In April 2013, we established a buried drip irrigation system at CLAW in Block 2.

The installation was done by ThinkWater Hawke’s Bay using dripline was sponsored by Netafim and other materials by ThinkWater. Thanks in particular to Anthony Waites for all his efforts and care in getting the job one well.

Ground preparation began withHayden Greville spraying out the existing pasture.  Nicolle Contracting cross-ripped the area to 400mm then hoed the surface. This left a good surface and soiol conditions for the dripline laying rig.

The dripline is a 0.9mm wall thickness hose with 1 lph drippers at 400mm spacing was installed 762mm apart and 200+mm deep. This combination applies 3.2mm per hour using 4.16 lps on the half hectare block. That sits under our consent take rate limit of 4.8 lps, and applies a summer day’s water use in about an hour and a half.
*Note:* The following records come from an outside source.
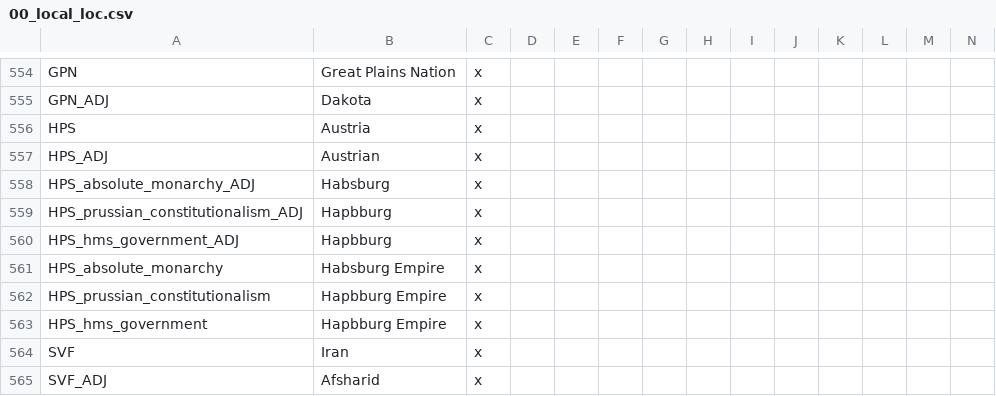
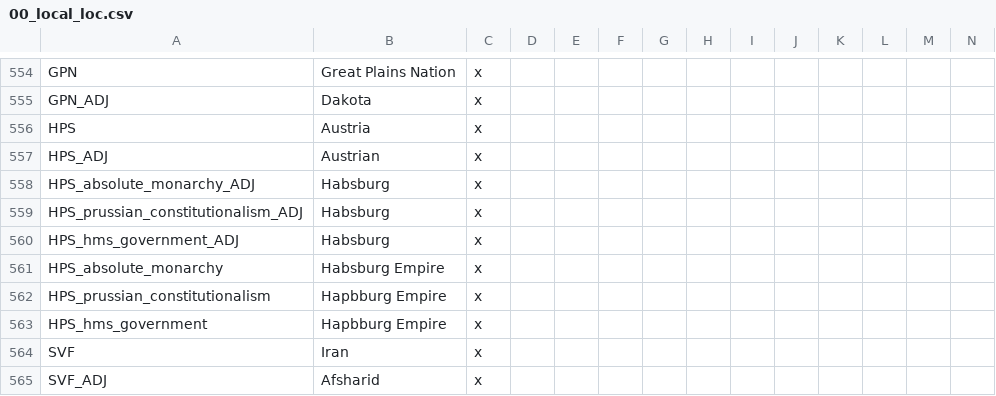
Before and after one commit to Remis932/Frederick-s-Nightmare-Mod, a CSV file: Frederick's Nightmare/localisation/00_local_loc.csv, drawn as a sheet; only a part is shown, gaps mark what is left out.

```diff
--- a/Frederick's Nightmare/localisation/00_local_loc.csv
+++ b/Frederick's Nightmare/localisation/00_local_loc.csv
@@ -558,4 +558,4 @@ HPS_ADJ;Austrian;x
 HPS_absolute_monarchy_ADJ;Habsburg;x
-HPS_prussian_constitutionalism_ADJ;Hapbburg;x
-HPS_hms_government_ADJ;Hapbburg;x
+HPS_prussian_constitutionalism_ADJ;Habsburg;x
+HPS_hms_government_ADJ;Habsburg;x
 HPS_absolute_monarchy;Habsburg Empire;x
```
Also changed, not shown: 8 other files.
While initial thoughts were for 400mm dripline spacing, we decided to try 762mm, or 30″ spacing to match the majority of process and other crops produced in Hawke’s Bay. The wide spacing will enable planting above a row of dripline which should be sufficient for row crops. It may prove to be a little too far apart for cereals or pasture  – time will tell. The block was set up as two halves, with control valves and sub-mains to fit. If we halve the dripline spacing (double the number of drip lines) we can split the application and still fit within the consent and our pumping limits.

Dripline installation was by ThinkWater and Nicolle Contracting using Trimble RTK-GPS auto-steer. We know exactly where it is! This should allow us to do deep cultivation such as inter-row ripping without damaging the dripline. The initial installation has not used a flushing sub-main. We wanted the system in and running for the  LandWISE field event and made do with individual dripline flushing. We will install the flushing sub-main; it is the only practical solution for a fully buried system like this.

System control is very simple. A battery powered clock sequencer controls two battery powered latching solenoid valves at field hydrant 2. The whole system in permanently pressurised so if the solenoid valves open, the pump will start up automatically. This suits us; it avoids electrically connecting the field valve station back to the pumpshed, and we only have one or two blocks to control. It is easy enough to set up and adjust as required.